» TASK STATEMENT:
Of all the lines in the records below, copy only those that contain the string "output".

[Content revision data]
□ □ □ □ □
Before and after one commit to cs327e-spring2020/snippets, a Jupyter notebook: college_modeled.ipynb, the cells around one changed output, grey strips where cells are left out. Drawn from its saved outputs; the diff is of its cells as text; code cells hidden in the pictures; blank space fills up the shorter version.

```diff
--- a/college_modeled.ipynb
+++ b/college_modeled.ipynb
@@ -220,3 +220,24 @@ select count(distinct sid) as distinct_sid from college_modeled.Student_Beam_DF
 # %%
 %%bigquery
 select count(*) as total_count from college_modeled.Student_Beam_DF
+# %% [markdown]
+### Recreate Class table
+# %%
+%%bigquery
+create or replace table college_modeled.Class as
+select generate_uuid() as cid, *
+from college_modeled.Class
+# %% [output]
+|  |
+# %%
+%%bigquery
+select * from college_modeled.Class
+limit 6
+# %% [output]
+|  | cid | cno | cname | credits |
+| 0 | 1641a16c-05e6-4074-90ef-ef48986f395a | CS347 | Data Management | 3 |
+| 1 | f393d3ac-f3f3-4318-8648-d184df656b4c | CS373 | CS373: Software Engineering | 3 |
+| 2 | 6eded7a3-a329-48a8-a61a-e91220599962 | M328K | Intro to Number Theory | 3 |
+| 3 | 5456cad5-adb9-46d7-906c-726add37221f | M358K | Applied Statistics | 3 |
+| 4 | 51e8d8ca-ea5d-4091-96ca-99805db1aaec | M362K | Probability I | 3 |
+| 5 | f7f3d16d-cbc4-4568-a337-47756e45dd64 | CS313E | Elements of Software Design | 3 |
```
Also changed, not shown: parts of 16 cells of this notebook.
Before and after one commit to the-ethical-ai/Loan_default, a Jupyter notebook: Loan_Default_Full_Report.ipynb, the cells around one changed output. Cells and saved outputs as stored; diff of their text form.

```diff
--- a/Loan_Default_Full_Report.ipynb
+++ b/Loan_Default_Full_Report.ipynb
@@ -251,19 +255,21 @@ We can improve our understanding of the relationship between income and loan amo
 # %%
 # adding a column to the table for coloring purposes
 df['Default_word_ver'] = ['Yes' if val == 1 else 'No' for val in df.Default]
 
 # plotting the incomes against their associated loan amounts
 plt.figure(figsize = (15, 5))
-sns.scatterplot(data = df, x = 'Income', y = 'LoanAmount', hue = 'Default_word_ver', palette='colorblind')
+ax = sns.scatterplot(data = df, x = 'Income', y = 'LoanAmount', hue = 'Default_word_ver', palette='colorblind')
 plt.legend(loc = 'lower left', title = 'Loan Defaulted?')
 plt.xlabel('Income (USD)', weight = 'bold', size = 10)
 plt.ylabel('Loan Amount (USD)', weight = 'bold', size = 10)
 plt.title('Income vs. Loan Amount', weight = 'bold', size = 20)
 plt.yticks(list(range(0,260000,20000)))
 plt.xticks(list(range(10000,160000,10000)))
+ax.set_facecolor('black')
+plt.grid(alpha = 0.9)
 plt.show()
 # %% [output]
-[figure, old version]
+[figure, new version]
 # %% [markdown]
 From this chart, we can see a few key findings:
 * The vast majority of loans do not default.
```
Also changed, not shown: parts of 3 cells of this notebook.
□ □ □ □ □
» REPLY:
Before and after one commit to cs327e-spring2020/snippets, a Jupyter notebook: college_modeled.ipynb, the cells around one changed output, grey strips where cells are left out. Drawn from its saved outputs; the diff is of its cells as text; code cells hidden in the pictures; blank space fills up the shorter version.
+# %% [output]
+# %% [output]
Before and after one commit to the-ethical-ai/Loan_default, a Jupyter notebook: Loan_Default_Full_Report.ipynb, the cells around one changed output. Cells and saved outputs as stored; diff of their text form.
 # %% [output]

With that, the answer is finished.